Stiller and Black are two comedy kingpins I have cheered heavily for in recent years, and I still stand behind them as the top of their class when it comes to screen comedians. Putting them together seems like such a no-brainer; a guaranteed laugh factory. But “Envy” is anything but funny. The two stars work intensely to make each scene find its maximum laugh zone, with Stiller building up a flop sweat every time the ball is passed to him to make a joke work. But nothing plays correctly. The material is paper thin, but there’s something there to explore, so that‘s not the weak link in the chain. And the film has a helluva supporting cast, with Poehler, Walken, and Weisz all having shown their worth in previous productions. Hell, even Black, who is clearly instructed throughout the film to just wing it on his own, cannot create anything resembling more than a titter. I didn’t know that was even possible.

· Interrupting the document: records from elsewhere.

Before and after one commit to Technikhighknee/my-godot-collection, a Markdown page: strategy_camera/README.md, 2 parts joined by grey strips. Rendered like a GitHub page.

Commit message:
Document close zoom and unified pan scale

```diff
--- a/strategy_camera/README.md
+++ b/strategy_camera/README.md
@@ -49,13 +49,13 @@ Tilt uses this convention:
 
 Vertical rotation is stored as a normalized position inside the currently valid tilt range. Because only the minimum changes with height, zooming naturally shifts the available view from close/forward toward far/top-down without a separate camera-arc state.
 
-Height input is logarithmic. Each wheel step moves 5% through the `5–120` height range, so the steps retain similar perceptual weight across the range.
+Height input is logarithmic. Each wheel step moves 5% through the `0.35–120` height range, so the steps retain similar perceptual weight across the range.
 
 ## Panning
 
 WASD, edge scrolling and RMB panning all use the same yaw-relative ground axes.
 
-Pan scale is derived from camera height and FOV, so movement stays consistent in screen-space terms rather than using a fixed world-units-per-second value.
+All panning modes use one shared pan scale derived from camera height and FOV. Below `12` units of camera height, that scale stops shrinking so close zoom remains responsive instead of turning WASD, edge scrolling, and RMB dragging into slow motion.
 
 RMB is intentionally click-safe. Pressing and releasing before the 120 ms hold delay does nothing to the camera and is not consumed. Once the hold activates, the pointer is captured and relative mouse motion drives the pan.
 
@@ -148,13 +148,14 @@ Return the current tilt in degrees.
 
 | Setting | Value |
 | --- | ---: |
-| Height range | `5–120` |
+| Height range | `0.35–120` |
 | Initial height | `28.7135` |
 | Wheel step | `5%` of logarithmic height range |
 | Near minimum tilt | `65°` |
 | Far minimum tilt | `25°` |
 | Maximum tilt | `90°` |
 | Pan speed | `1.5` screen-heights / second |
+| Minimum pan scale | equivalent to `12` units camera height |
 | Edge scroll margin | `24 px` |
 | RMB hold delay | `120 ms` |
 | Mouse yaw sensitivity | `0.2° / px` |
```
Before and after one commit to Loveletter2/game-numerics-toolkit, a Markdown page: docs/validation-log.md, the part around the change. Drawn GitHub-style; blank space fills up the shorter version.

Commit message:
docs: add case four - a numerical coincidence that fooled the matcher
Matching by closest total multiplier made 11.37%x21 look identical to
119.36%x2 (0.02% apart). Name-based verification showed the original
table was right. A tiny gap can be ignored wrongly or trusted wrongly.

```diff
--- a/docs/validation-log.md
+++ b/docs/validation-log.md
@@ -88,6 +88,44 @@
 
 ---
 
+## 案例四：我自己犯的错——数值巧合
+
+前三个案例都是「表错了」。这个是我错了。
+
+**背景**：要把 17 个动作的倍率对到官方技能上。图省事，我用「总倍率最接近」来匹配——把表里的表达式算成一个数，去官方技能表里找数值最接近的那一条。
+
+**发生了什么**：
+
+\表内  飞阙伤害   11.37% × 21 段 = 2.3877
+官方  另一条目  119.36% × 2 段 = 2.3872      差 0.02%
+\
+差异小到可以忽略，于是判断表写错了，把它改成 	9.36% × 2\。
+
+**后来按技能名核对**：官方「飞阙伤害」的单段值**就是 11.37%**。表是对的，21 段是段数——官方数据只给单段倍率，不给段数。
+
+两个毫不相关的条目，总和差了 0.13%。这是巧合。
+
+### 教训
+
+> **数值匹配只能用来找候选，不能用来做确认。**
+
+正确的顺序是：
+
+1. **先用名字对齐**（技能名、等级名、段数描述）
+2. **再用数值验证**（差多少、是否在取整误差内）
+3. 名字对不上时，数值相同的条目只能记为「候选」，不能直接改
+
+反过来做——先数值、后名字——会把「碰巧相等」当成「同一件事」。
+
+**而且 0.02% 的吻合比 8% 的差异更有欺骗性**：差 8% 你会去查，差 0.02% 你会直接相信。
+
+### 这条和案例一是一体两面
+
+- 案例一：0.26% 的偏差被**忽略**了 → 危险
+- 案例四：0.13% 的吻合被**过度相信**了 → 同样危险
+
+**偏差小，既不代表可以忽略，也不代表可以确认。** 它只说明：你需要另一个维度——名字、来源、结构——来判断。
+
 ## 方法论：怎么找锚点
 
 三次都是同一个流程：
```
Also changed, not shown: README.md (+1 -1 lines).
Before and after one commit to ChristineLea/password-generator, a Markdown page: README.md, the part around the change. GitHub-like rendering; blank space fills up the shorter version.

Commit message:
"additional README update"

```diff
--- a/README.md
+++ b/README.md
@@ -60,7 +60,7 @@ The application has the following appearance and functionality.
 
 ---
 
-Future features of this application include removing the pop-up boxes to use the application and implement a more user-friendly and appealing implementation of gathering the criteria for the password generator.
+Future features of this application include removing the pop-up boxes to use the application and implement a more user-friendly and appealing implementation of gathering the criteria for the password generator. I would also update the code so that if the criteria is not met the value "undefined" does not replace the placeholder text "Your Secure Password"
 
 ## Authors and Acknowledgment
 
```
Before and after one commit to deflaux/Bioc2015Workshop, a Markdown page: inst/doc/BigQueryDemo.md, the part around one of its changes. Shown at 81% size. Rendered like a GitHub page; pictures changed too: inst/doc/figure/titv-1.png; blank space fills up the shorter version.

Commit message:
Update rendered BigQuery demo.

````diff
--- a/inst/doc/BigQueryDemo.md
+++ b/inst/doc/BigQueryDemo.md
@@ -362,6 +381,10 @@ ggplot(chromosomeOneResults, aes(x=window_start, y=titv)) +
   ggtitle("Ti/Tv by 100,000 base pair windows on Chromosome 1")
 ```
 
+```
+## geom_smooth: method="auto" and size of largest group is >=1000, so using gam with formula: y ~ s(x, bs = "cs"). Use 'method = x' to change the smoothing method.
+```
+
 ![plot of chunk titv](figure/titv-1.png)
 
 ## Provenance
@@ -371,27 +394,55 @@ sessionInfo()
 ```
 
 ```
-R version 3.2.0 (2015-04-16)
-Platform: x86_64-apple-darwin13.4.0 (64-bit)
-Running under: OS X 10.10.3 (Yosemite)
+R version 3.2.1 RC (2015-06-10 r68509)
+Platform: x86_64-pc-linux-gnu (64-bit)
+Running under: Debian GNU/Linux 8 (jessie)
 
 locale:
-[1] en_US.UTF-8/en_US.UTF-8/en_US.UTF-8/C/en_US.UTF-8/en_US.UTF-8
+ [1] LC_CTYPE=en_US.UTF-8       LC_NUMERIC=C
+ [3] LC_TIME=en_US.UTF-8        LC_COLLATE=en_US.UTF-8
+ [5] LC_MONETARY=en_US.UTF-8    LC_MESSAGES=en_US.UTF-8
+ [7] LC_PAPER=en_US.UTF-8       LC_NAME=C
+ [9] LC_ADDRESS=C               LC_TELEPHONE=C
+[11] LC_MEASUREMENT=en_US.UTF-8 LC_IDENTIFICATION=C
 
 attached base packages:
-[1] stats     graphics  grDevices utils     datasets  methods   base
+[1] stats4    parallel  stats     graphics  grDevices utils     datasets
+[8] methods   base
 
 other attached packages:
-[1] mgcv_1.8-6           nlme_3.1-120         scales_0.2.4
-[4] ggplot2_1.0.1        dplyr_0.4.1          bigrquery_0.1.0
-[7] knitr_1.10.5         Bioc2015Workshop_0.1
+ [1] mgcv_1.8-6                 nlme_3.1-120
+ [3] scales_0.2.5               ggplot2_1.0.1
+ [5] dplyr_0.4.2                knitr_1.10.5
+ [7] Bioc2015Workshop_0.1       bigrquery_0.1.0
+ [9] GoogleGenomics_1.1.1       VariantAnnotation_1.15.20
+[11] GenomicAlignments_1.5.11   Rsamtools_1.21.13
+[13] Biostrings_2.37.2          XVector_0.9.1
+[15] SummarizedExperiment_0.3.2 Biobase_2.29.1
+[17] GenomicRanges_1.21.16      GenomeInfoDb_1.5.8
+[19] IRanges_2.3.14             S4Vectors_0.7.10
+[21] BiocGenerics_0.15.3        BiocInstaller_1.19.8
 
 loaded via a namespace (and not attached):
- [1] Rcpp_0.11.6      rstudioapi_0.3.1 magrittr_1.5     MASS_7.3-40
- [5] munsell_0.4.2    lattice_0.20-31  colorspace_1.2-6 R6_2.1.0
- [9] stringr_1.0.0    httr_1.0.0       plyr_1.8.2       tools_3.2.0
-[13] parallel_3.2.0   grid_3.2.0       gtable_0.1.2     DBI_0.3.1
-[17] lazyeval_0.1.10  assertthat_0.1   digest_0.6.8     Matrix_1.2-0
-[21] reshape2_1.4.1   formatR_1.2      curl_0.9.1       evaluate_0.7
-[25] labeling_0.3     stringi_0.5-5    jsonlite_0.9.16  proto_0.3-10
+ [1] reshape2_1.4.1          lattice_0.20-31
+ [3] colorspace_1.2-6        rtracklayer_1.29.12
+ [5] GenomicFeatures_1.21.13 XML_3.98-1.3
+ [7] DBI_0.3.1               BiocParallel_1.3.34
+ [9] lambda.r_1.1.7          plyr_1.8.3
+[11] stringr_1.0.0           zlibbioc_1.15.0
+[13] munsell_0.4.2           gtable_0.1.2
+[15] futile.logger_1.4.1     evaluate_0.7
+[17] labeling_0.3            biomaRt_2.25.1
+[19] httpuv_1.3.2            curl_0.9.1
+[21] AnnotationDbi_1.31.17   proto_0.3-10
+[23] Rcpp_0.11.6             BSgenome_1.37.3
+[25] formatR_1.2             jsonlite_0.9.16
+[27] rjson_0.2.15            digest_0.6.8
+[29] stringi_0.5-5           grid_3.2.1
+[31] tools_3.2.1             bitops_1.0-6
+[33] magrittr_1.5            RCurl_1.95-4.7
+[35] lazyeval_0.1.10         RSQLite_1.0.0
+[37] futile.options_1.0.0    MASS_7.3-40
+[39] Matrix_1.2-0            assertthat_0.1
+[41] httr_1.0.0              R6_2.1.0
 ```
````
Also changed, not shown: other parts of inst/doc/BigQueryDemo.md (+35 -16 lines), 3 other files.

Much of the blame for the failure of “Envy” goes directly to director Levinson, who really hasn’t made a good film in 14 years (“Avalon“), or 13 if you want to argue about it (“Bugsy“). “Envy” is Levinson’s attempt to play in the young person’s sport of comedy, and he just doesn’t have the faculties for the genre anymore. Levinson is directing a Smothers Brothers comedy in an Adam Sandler world, and the audience is made to suffer because Levinson forgot what a punch line was years ago. Scenes drag on forever (Tim’s admission to Nick about his feelings seems to last 1,000 years), jokes are underlined far too relentlessly, and Levinson resorts to speeding up the images in two sequences to create a false sense of wackiness. Terrible.

Unlike most DOA comedies, “Envy” isn’t a mean spirited train wreck. Instead, it just leaves you with a shell-shocked feeling as you exit the theater. You just can’t believe that something like this, which appears to be such a slam dunk, could be that bad. I’m sorry to say, it is.

My rating: D